[[ Dataset content open ]]
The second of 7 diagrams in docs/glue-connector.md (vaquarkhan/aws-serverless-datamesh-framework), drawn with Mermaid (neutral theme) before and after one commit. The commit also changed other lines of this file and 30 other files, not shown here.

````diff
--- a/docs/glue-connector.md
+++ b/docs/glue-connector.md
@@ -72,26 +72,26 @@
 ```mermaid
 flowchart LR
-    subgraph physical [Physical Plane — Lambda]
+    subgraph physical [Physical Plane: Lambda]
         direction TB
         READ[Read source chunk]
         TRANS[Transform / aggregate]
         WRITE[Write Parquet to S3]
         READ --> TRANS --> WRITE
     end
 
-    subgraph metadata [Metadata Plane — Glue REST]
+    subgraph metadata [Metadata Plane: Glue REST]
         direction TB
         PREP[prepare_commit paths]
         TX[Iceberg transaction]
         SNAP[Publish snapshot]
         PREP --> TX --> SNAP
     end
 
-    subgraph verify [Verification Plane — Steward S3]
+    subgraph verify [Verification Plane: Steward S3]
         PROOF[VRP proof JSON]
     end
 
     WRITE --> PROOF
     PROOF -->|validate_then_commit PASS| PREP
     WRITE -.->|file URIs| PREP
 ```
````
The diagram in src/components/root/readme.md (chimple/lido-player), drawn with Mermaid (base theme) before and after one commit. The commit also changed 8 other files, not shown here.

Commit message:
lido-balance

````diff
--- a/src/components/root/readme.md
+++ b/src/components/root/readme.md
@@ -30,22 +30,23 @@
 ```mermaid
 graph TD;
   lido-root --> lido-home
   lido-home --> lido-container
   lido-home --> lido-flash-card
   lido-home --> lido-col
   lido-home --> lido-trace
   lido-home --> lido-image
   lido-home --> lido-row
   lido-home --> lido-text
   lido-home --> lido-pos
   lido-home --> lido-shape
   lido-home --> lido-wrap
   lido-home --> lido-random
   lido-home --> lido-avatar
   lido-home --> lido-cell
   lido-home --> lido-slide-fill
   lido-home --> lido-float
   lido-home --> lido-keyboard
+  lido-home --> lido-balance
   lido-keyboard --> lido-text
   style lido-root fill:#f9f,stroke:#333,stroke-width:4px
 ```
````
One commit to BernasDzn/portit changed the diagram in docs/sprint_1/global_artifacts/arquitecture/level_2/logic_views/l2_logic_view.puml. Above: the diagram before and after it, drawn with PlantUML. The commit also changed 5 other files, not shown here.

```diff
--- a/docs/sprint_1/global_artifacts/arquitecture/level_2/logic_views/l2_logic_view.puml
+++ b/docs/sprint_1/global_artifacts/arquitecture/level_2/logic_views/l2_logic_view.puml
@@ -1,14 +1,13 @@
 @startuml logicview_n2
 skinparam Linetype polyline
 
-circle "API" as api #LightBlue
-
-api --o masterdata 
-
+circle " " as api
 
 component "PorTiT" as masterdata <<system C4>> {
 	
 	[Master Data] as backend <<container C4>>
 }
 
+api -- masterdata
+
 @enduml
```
[[ Dataset content closed ]]
**What you need to do:** Restate all entries above verbatim.

**Solution to this problem:**
The second of 7 diagrams in docs/glue-connector.md (vaquarkhan/aws-serverless-datamesh-framework), drawn with Mermaid (neutral theme) before and after one commit. The commit also changed other lines of this file and 30 other files, not shown here.

````diff
--- a/docs/glue-connector.md
+++ b/docs/glue-connector.md
@@ -72,26 +72,26 @@
 ```mermaid
 flowchart LR
-    subgraph physical [Physical Plane — Lambda]
+    subgraph physical [Physical Plane: Lambda]
         direction TB
         READ[Read source chunk]
         TRANS[Transform / aggregate]
         WRITE[Write Parquet to S3]
         READ --> TRANS --> WRITE
     end
 
-    subgraph metadata [Metadata Plane — Glue REST]
+    subgraph metadata [Metadata Plane: Glue REST]
         direction TB
         PREP[prepare_commit paths]
         TX[Iceberg transaction]
         SNAP[Publish snapshot]
         PREP --> TX --> SNAP
     end
 
-    subgraph verify [Verification Plane — Steward S3]
+    subgraph verify [Verification Plane: Steward S3]
         PROOF[VRP proof JSON]
     end
 
     WRITE --> PROOF
     PROOF -->|validate_then_commit PASS| PREP
     WRITE -.->|file URIs| PREP
 ```
````
The diagram in src/components/root/readme.md (chimple/lido-player), drawn with Mermaid (base theme) before and after one commit. The commit also changed 8 other files, not shown here.

Commit message:
lido-balance

````diff
--- a/src/components/root/readme.md
+++ b/src/components/root/readme.md
@@ -30,22 +30,23 @@
 ```mermaid
 graph TD;
   lido-root --> lido-home
   lido-home --> lido-container
   lido-home --> lido-flash-card
   lido-home --> lido-col
   lido-home --> lido-trace
   lido-home --> lido-image
   lido-home --> lido-row
   lido-home --> lido-text
   lido-home --> lido-pos
   lido-home --> lido-shape
   lido-home --> lido-wrap
   lido-home --> lido-random
   lido-home --> lido-avatar
   lido-home --> lido-cell
   lido-home --> lido-slide-fill
   lido-home --> lido-float
   lido-home --> lido-keyboard
+  lido-home --> lido-balance
   lido-keyboard --> lido-text
   style lido-root fill:#f9f,stroke:#333,stroke-width:4px
 ```
````
One commit to BernasDzn/portit changed the diagram in docs/sprint_1/global_artifacts/arquitecture/level_2/logic_views/l2_logic_view.puml. Above: the diagram before and after it, drawn with PlantUML. The commit also changed 5 other files, not shown here.

```diff
--- a/docs/sprint_1/global_artifacts/arquitecture/level_2/logic_views/l2_logic_view.puml
+++ b/docs/sprint_1/global_artifacts/arquitecture/level_2/logic_views/l2_logic_view.puml
@@ -1,14 +1,13 @@
 @startuml logicview_n2
 skinparam Linetype polyline
 
-circle "API" as api #LightBlue
-
-api --o masterdata 
-
+circle " " as api
 
 component "PorTiT" as masterdata <<system C4>> {
 	
 	[Master Data] as backend <<container C4>>
 }
 
+api -- masterdata
+
 @enduml
```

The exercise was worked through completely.